Cancer Biology


Categories

Protocols in Current Issue
Protocols in Past Issues
0 Q&A 3881 Views Oct 5, 2019
Nuclear blood pool imaging using radiolabeled red blood cells has been used in the clinical setting for the evaluation of a number of medical conditions including gastrointestinal hemorrhage, impaired cardiac contractility, and altered cerebrovascular blood flow. Nuclear blood pool imaging is typically performed using Technetium-99m-labeled (99mTc) human erythrocytes (i.e., the “tagged RBC” scan) and gamma camera-based planar scintigraphic imaging. When compared to typical clinical planar scintigraphy and single-photon emission computed tomographic (SPECT) imaging platforms, positron emission tomography (PET) provides superior image quality and sensitivity. A number of PET-based radionuclide agents have been proposed for blood pool imaging, but none have yet to be used widely in the clinical setting. In this protocol, we described a simple and fast procedure for imaging the vasculature of immunodeficient mice through a combination of a small animal positron emission tomography/computed tomography (PET/CT) scanner and human erythrocytes labeled with the PET tracer 2-deoxy-2-(18F)fluoro-D-glucose (18F-FDG). This technique is expected to have significant advantages over traditional 99mTc -labeled erythrocyte scintigraphic nuclear imaging for these reasons.
0 Q&A 10469 Views Oct 20, 2015
Angiogenesis is a multifactorial event which requires the migration, proliferation, differentiation and structure rearrangement of endothelial cells. This angiogenic process has been commonly studied using in vitro assays such as Boyden chamber assay, wound healing assay and tube formation assay. These assays mainly use monolayers of endothelial cells which are modified by repeated passages and are fully proliferative, a situation far away from physiology. In addition, not only endothelial cells are involved in this process but surrounding cells (such as pericytes, smooth muscle cells, fibroblasts) and the supporting matrix are also major players.
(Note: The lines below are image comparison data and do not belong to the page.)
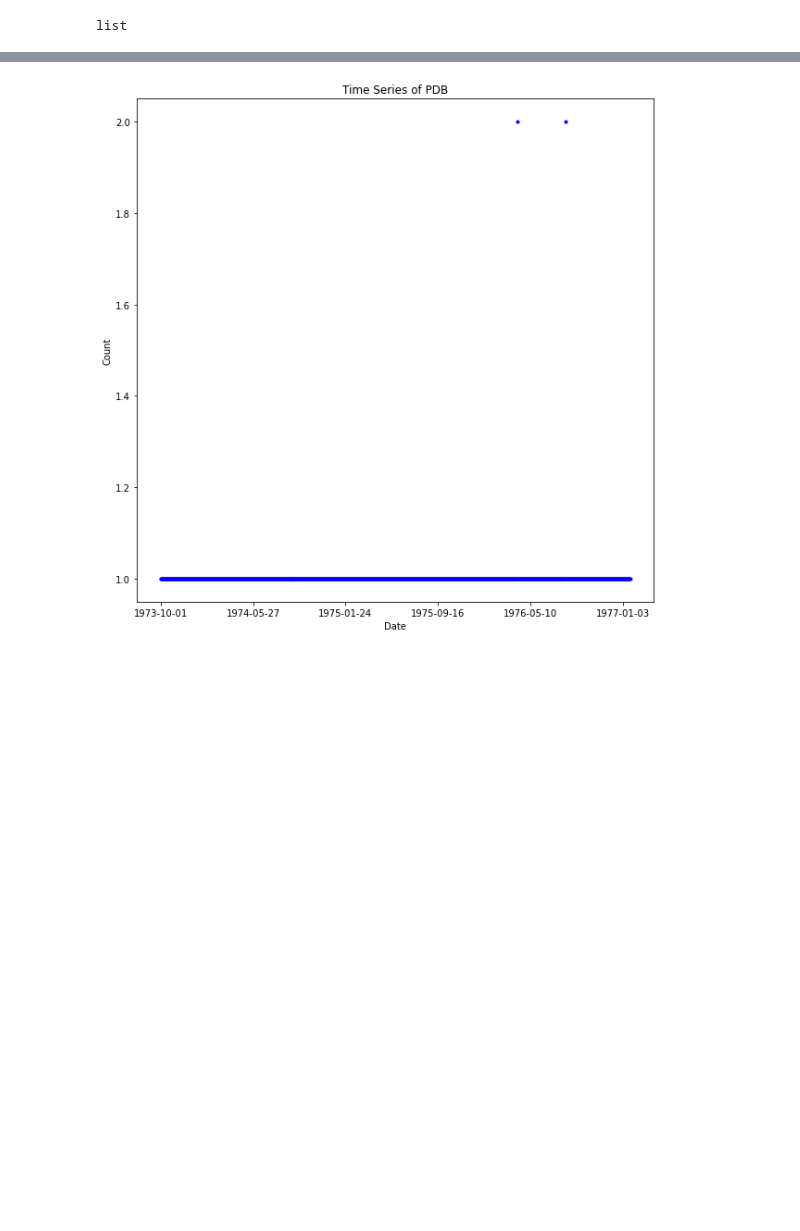
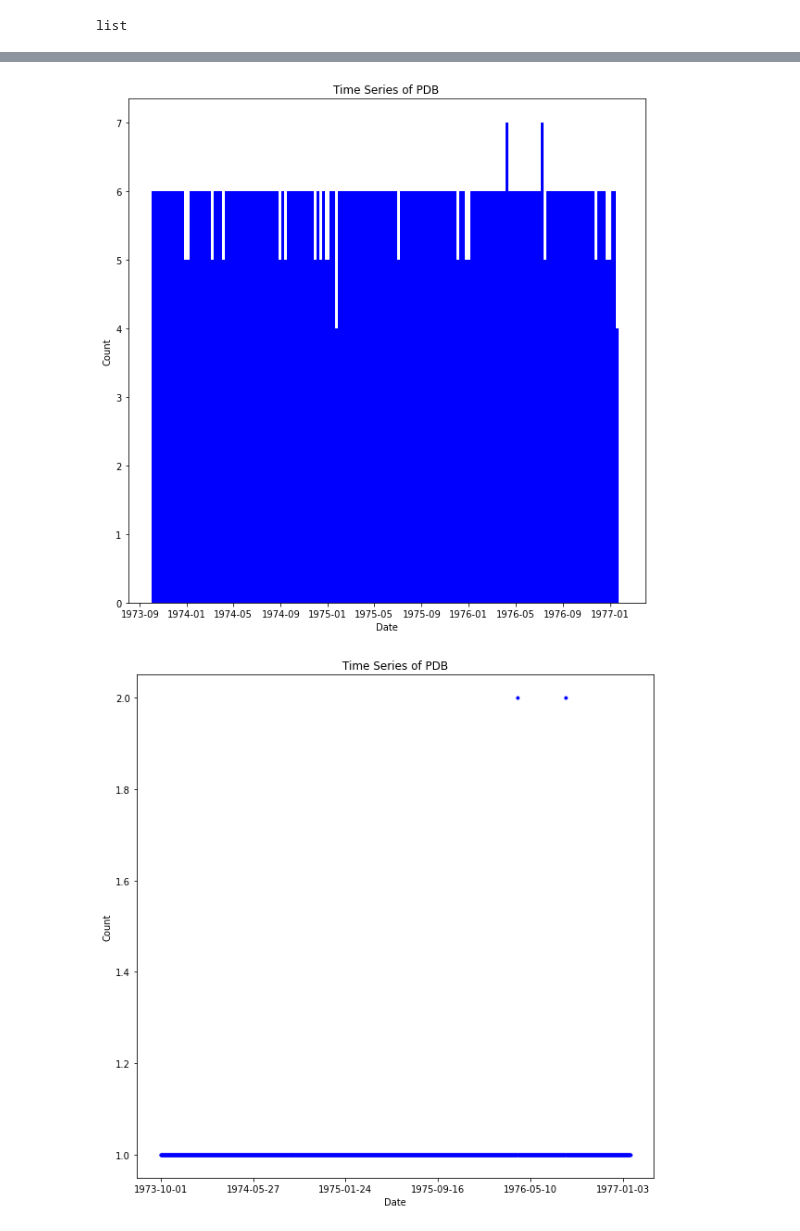
Before and after one commit to jieyanzhu/hacking-the-archive, a Jupyter notebook: Final.ipynb, the cells around one changed output, grey strips where cells are left out. Cells and saved outputs as stored; diff of their text form; code cells hidden in the pictures; blank space fills up the shorter version.

```diff
--- a/Final.ipynb
+++ b/Final.ipynb
@@ -111,0 +116,3 @@ datesPdb.sort()
+# %%
+datesPdbDt = [datetime.datetime.strptime(date, '%Y-%m-%d') for date in datesPdb]
+datesPdbDt[:10]
@@ -112,2 +130,18 @@ datesPdb.sort()
+# %%
+end = datetime.date(1977,2,1)
+start = datetime.date(1973,10,1)
+one_week = datetime.timedelta(days = 7)
+week = []
+for i in range(int(((end-start).days)/7)+1):
+    week.append(start+(i)*one_week)
+plt.figure(figsize=(10,10))
+plt.hist(datesPdbDt, bins=week, color='b')
+plt.title('Time Series of PDB')
+plt.xlabel('Date')
+plt.ylabel('Count')
+plt.savefig('pdbTS',dpi=600)
+plt.show()
+# %% [output]
+[figure, added]
 # %%
 dateCountsPdb = Counter(datesPdb)
```
Also changed, not shown: parts of 11 cells of this notebook.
The three-dimensional ex vivo aortic ring model recapitulates the complexities of angiogenesis and combines the advantages of in vitro and in vivo models. The aortic ring is cultivated in a chemically defined culture environment. Microvessels which grow in this system are lumenized vessels with surrounding supporting cells and are essentially indistinguishable from microvessels formed during angiogenesis in vivo. The efficacy of pro-or anti-angiogenic factors can be determined in the absence of serum molecules which may otherwise interfere with the substances being tested (Nicosia and Ottinetti, 1990). However, this system requires access to fresh rat tissue but several samples can be prepared from one aorta.
5 Q&A 50809 Views Sep 20, 2012
The matrigel plug angiogenesis assay is a simple in vivo technique to detect the newly formed blood vessels in the transplanted gel plugs in nude mice. The matrigel matrix is derived from the engelbroth-holm-swarm (EHS) mouse sarcoma, and its composition is comparable to the basement membrane proteins. The matrigel can induce differentiation of a variety of cell types such as hepatocytes, mammary epithelial cells, and endothelial cells. In our case, tumor cells are mixed with the matrigel gel and are injected into the mice. The later immunohistochemistry (IHC) staining with the endothelial marker indicates the presence of the newly formed capillaries in the sectioned gel plugs.



We use cookies on this site to enhance your user experience. By using our website, you are agreeing to allow the storage of cookies on your computer.